Tricia Drummond opened her eyes, staring at a group of people that were staring down at her. She wasn’t sure how she ended up on the Verizon Center floor. She didn’t know why she was bleeding, because she didn’t feel any pain. She had no clue that a puck had flown from the rink and rocketed off her right temple, knocking her unconscious in the third period of the Washington Capitals’ game against the Philadelphia Flyers on Saturday afternoon.
Or that a nasty gash had opened up over her eye.
It wasn’t the first puck she had taken to the head, having played hockey since she was eight years old, growing up in New Jersey and then in Central Virginia as an adult. But that rubber bounced off her helmet; this puck ripped open her forehead.
“My worst hockey injury, and I was a spectator. Go figure,” Drummond told Yahoo Sports on Monday.
EMS workers took Drummond down to a medical room in the arena, where her injury was examined. It was determined she needed stitches.
Then she heard Alex Ovechkin tie the game in the final minute of the third period to complete a three-goal rally against the Flyers.
“I’ll get stitches later,” she said.
So Drummond returned to her seat near the glass and the Flyers’ bench, wearing a blood-stained Ovechkin sweater and with gauze pressed tightly on her gaping wound. From there she watched Washington win in a (thankfully short) shootout, 5-4.
She had driven over two hours from Williamsburg to witness one of the Capitals’ biggest wins this season. She left with quite an unexpected souvenir.

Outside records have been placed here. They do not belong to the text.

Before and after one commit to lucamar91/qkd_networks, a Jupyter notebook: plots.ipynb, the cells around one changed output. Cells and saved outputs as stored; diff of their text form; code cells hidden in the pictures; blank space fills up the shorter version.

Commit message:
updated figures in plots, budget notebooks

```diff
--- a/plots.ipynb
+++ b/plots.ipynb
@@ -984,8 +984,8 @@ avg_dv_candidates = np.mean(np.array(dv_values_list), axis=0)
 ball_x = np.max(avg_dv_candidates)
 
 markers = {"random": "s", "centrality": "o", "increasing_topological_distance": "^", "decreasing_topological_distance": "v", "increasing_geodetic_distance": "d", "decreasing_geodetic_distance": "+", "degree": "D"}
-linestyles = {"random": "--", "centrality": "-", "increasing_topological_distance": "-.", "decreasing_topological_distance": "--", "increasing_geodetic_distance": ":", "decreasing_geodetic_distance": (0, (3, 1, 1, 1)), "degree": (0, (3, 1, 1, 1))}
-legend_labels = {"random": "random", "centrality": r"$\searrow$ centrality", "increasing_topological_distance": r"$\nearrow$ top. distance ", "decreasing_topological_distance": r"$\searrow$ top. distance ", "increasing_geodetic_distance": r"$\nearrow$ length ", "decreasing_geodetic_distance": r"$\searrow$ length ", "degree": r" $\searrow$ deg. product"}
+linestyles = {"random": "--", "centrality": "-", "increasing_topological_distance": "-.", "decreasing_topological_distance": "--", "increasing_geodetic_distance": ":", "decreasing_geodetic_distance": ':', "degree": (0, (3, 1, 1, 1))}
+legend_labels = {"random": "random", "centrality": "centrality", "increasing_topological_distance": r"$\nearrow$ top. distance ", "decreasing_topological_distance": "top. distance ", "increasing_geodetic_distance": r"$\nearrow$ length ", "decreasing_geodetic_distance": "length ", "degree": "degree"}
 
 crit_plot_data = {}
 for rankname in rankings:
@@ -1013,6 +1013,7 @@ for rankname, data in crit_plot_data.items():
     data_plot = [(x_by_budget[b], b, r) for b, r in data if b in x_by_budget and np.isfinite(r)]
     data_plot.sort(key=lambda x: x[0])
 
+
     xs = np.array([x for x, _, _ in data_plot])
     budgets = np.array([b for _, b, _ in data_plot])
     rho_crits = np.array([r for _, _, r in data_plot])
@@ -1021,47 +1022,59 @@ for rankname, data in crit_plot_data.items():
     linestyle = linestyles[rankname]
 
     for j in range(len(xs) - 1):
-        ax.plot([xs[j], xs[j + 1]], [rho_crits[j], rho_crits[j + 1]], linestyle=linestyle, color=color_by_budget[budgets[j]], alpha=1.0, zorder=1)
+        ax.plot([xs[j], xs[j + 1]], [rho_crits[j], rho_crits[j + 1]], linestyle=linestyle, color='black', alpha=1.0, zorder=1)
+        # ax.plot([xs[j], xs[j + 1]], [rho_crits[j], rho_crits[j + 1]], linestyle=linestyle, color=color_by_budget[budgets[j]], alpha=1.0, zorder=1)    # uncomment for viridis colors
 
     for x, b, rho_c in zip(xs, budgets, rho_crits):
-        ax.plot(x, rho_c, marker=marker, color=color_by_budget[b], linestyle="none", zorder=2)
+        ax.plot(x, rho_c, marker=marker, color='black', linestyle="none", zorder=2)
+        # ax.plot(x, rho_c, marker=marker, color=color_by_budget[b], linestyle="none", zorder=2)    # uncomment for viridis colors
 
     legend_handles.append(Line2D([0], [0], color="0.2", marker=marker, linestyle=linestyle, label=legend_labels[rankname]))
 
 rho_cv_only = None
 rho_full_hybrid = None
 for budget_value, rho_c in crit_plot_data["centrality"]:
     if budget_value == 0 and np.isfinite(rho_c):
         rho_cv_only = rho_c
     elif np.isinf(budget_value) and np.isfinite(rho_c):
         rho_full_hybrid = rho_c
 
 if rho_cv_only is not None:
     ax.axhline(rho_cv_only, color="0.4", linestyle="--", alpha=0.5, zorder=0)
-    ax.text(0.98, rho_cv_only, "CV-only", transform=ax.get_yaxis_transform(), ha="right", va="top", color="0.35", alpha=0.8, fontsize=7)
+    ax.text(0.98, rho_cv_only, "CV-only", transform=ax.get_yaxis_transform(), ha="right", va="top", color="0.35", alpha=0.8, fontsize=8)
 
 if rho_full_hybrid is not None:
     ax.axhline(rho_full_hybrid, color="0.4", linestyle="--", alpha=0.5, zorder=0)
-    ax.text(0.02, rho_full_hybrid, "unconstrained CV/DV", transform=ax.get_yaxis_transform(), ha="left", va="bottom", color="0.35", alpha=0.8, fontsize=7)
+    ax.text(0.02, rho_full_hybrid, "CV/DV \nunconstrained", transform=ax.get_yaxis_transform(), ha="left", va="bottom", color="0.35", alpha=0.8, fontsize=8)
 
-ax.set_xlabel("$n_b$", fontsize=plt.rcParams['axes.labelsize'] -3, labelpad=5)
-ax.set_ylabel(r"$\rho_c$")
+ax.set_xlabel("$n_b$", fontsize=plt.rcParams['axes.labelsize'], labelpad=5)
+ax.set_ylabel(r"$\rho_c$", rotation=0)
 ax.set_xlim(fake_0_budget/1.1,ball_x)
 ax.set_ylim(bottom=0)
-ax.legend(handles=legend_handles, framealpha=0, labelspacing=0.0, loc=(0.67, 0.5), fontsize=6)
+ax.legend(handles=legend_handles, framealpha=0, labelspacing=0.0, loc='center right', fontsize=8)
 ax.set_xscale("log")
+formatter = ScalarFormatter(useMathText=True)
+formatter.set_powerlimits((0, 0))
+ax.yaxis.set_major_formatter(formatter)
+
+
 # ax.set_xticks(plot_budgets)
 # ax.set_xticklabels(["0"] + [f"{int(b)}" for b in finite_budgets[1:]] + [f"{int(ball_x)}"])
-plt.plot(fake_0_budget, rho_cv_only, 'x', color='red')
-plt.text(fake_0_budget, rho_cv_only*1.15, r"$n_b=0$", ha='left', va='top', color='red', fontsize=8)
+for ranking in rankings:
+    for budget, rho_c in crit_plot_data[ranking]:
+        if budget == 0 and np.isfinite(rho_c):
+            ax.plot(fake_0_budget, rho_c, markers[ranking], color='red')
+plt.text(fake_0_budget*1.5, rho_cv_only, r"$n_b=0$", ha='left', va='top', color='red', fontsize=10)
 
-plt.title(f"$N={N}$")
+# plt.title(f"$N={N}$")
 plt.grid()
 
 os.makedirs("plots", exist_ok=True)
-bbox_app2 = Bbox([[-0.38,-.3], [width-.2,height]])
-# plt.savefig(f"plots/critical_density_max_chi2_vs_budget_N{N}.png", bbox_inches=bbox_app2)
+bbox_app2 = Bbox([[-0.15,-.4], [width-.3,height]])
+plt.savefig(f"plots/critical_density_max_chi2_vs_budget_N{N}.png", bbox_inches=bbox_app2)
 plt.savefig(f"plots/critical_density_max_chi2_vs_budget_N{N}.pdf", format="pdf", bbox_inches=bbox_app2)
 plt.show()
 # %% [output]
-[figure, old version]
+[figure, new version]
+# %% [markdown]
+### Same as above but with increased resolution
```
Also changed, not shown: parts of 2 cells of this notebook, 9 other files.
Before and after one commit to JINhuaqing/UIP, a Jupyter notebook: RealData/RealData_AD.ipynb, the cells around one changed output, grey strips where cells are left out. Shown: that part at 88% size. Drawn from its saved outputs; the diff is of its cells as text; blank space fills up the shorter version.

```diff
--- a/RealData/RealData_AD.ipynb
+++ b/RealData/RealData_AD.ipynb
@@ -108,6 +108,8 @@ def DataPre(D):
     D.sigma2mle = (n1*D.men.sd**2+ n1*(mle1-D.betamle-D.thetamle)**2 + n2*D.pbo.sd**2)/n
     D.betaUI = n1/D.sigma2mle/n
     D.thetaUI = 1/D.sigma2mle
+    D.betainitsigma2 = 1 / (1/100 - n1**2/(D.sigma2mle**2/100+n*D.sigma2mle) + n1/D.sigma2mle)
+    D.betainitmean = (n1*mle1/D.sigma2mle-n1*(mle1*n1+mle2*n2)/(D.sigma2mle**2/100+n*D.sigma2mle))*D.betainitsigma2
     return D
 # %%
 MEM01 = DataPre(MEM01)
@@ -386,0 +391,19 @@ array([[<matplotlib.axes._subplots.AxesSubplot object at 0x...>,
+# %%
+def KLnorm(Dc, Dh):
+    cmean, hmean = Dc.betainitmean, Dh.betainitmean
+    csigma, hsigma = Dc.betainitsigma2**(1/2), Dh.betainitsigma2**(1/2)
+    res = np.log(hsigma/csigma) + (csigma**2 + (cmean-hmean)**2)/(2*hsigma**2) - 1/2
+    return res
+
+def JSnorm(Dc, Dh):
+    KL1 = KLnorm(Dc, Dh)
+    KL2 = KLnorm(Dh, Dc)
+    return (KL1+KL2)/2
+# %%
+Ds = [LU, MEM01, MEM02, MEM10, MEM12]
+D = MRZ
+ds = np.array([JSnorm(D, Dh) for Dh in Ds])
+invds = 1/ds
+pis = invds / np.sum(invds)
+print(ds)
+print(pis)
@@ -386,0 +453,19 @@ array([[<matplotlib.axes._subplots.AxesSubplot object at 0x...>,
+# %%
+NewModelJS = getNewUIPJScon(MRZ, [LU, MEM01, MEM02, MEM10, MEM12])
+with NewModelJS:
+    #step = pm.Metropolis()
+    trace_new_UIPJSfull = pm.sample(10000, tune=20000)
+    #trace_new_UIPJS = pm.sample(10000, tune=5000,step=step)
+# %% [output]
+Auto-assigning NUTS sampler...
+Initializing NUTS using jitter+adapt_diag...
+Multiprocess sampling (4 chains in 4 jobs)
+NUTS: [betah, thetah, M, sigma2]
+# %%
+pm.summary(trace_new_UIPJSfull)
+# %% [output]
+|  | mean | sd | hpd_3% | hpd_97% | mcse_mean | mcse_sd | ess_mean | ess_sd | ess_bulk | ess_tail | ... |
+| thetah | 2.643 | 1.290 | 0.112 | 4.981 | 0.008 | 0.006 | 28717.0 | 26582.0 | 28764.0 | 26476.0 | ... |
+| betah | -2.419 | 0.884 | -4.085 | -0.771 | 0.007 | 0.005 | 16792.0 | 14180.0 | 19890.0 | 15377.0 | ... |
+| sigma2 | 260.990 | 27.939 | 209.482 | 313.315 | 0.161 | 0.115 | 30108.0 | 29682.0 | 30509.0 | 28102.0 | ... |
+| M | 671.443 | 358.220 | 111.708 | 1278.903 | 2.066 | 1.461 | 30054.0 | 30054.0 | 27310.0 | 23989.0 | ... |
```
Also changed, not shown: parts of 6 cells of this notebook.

This is a testament to two things: true fan dedication and the insanity of hockey fans. No big deal, Tricia takes a solid rubber death brick off the dome. It knocks her out cold, breaks open her head, and probably gives her a concussion, but it couldn’t take away the dedication to her team. When you select a favorite team, whether it be by location, or choice, you stick by that team! Nothing in the world gets between you and the team you would give your last breath for. Tricia Drummond oozes what it means to be a “fan”. She walks the walk, talks the talk, and takes pucks off the noggin and keeps on truckin’.
This should also be a wakeup call to all sports fans out there. Next time you think to call someone out on their fanship, think about Tricia. Think about how when her head was split open there was no way she was missing Ovie and the gang beat the bad guys. Then take a good look at yourself before you start passing judgement.